→ GIVEN DATA:

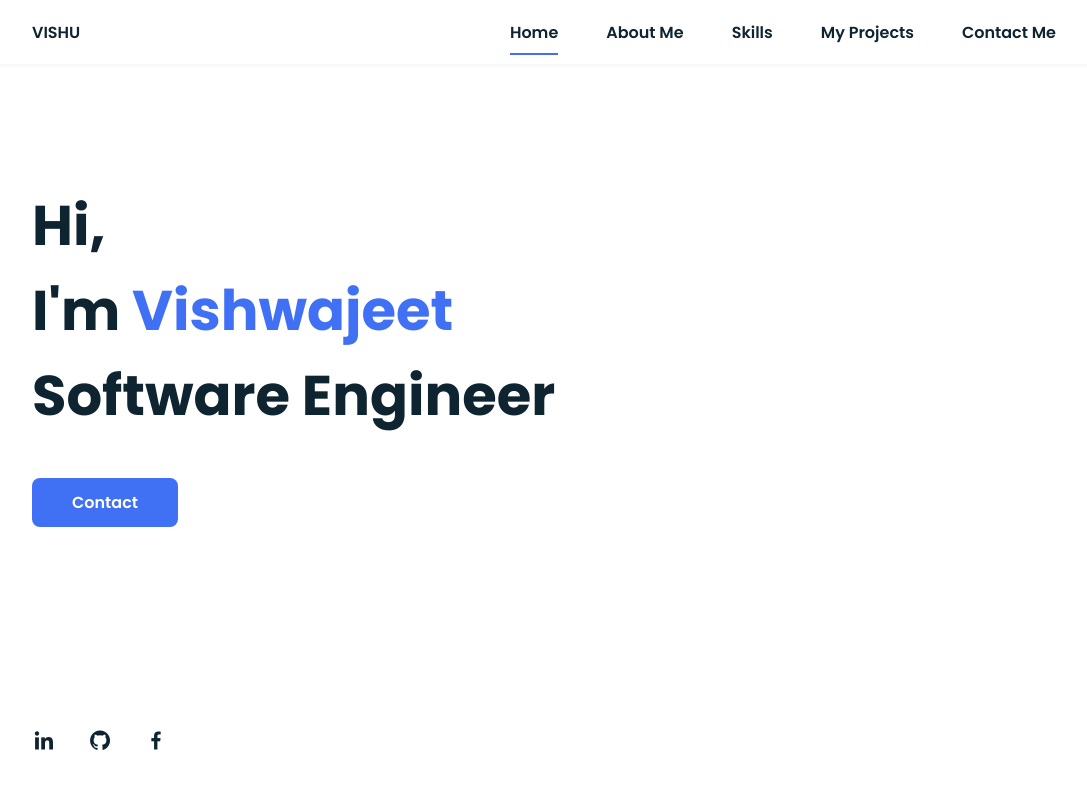
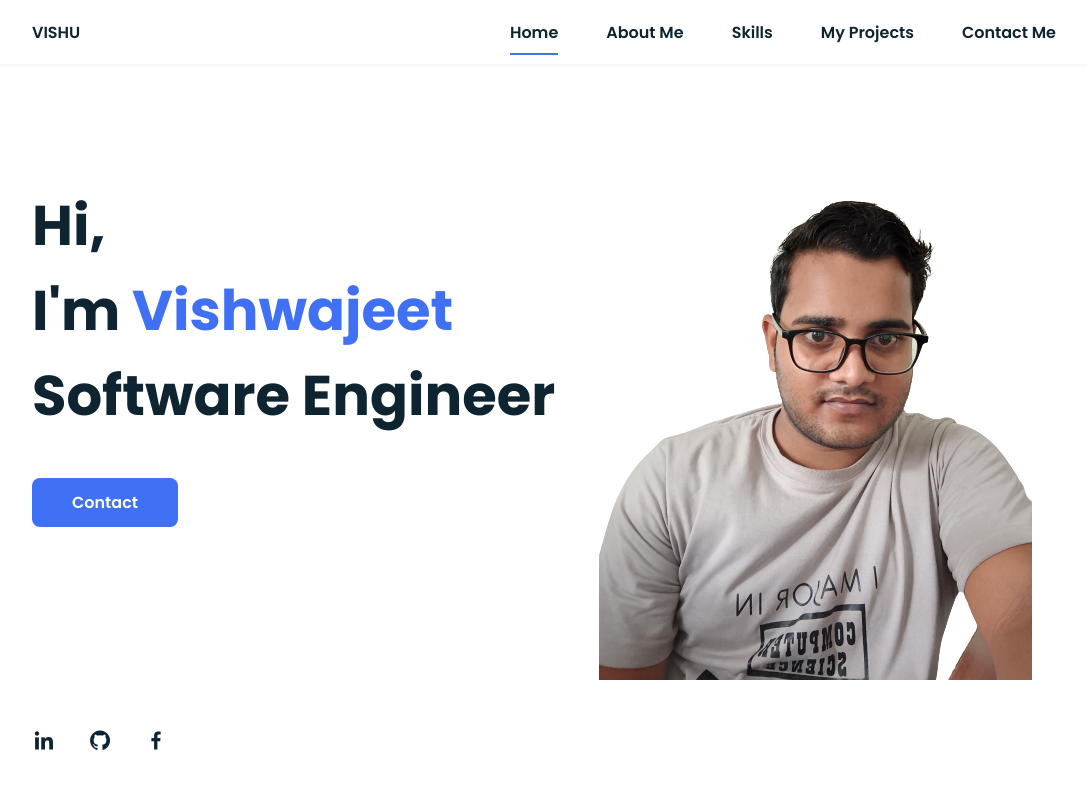
Before and after one commit to vishu2297/My-Portfolio, a plain HTML site: page index.html in a window 1280 px wide. Shown: the top 800 px of the page, without its empty margins (96-1183 px from the left). Drawn offline with nearby package versions, Linux system fonts and the light colour scheme.

Commit message:
Update index.html

```diff
--- a/index.html
+++ b/index.html
@@ -51,7 +51,7 @@
                 </div>
 
                 <div class="home__img">
-                    <img src="assets/img/perfil.png" alt="">
+                    <img src="assets/img/vishu.png" alt="">
                 </div>
             </section>
 
```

→ DIRECTIONS FOR THIS TASK: Filter the data, keeping only the lines that contain "index".

→ REPLY:
Before and after one commit to vishu2297/My-Portfolio, a plain HTML site: page index.html in a window 1280 px wide. Shown: the top 800 px of the page, without its empty margins (96-1183 px from the left). Drawn offline with nearby package versions, Linux system fonts and the light colour scheme.
Update index.html
--- a/index.html
+++ b/index.html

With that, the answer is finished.